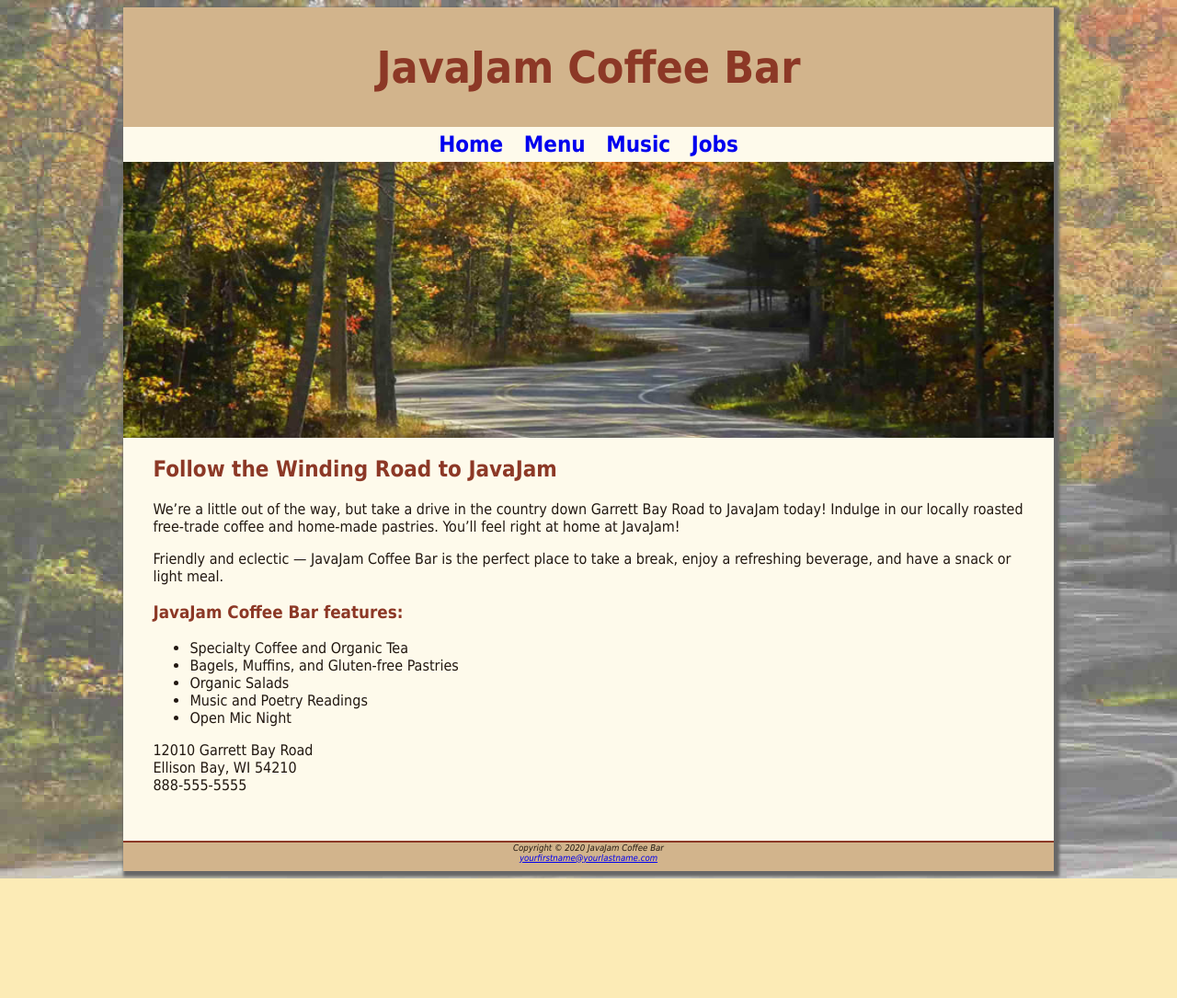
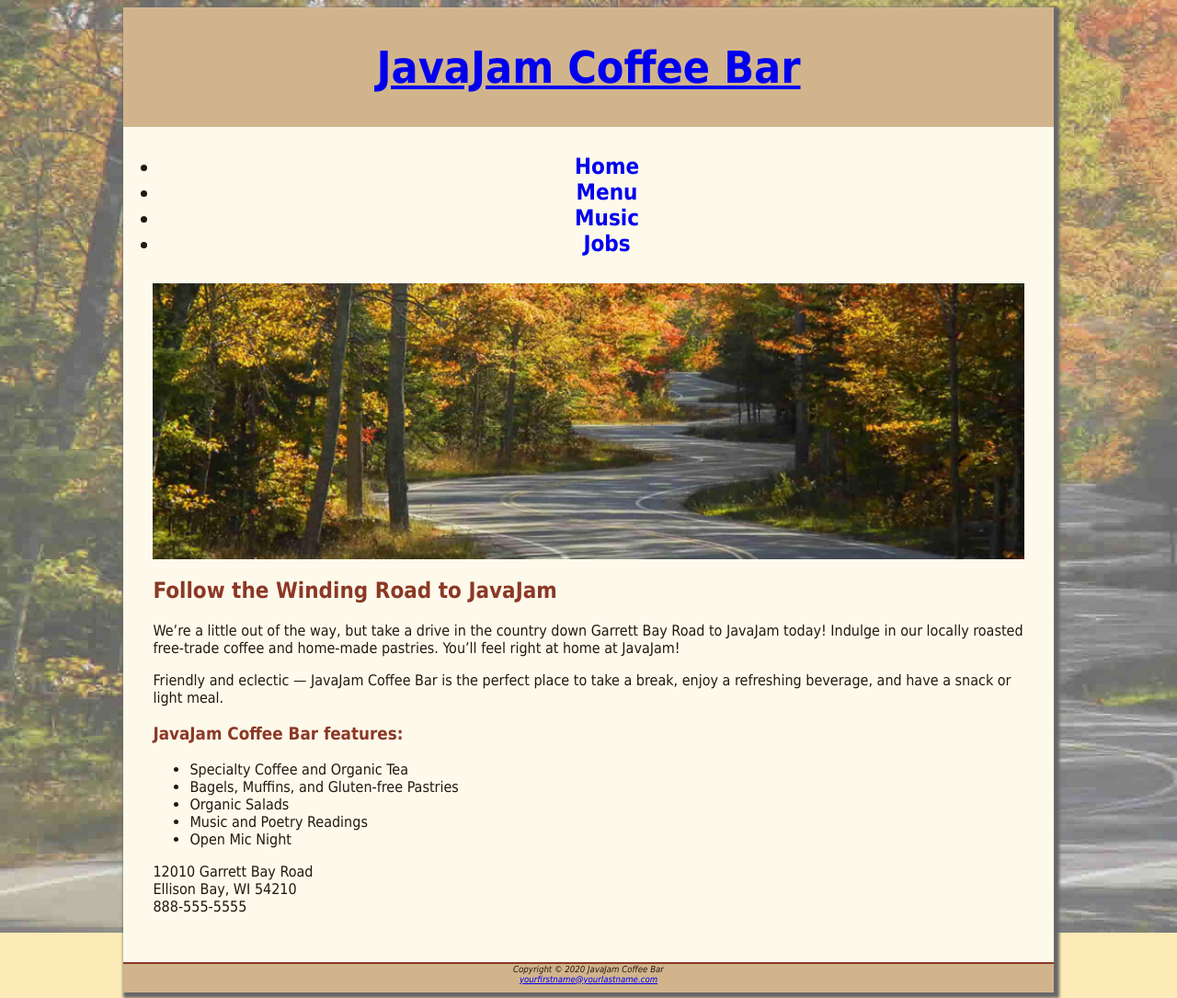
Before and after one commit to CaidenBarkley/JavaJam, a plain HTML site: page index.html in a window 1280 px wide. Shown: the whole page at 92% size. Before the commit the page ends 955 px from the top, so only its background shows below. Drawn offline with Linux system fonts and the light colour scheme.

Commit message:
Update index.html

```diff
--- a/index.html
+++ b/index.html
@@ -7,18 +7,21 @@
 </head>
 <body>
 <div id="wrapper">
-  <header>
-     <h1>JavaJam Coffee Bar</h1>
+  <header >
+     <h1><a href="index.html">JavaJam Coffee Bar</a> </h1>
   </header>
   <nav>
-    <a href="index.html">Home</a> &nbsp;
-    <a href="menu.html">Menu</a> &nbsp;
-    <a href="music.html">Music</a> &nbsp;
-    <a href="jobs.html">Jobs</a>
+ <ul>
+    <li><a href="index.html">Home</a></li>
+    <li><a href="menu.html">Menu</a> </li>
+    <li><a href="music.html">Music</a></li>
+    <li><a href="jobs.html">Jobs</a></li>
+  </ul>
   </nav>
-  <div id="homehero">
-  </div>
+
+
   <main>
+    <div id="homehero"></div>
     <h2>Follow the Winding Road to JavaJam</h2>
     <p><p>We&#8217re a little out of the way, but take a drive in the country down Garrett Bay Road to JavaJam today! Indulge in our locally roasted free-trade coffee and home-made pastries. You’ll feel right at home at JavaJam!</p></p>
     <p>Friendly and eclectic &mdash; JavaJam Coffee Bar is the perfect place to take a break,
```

WORK TO COMPLETE: The word "JavaJam" may appear in several lines of the data; copy every line where it does.

SOLUTION FOR THIS EXERCISE:
Before and after one commit to CaidenBarkley/JavaJam, a plain HTML site: page index.html in a window 1280 px wide. Shown: the whole page at 92% size. Before the commit the page ends 955 px from the top, so only its background shows below. Drawn offline with Linux system fonts and the light colour scheme.
-     <h1>JavaJam Coffee Bar</h1>
+     <h1><a href="index.html">JavaJam Coffee Bar</a> </h1>
     <h2>Follow the Winding Road to JavaJam</h2>
     <p><p>We&#8217re a little out of the way, but take a drive in the country down Garrett Bay Road to JavaJam today! Indulge in our locally roasted free-trade coffee and home-made pastries. You’ll feel right at home at JavaJam!</p></p>
     <p>Friendly and eclectic &mdash; JavaJam Coffee Bar is the perfect place to take a break,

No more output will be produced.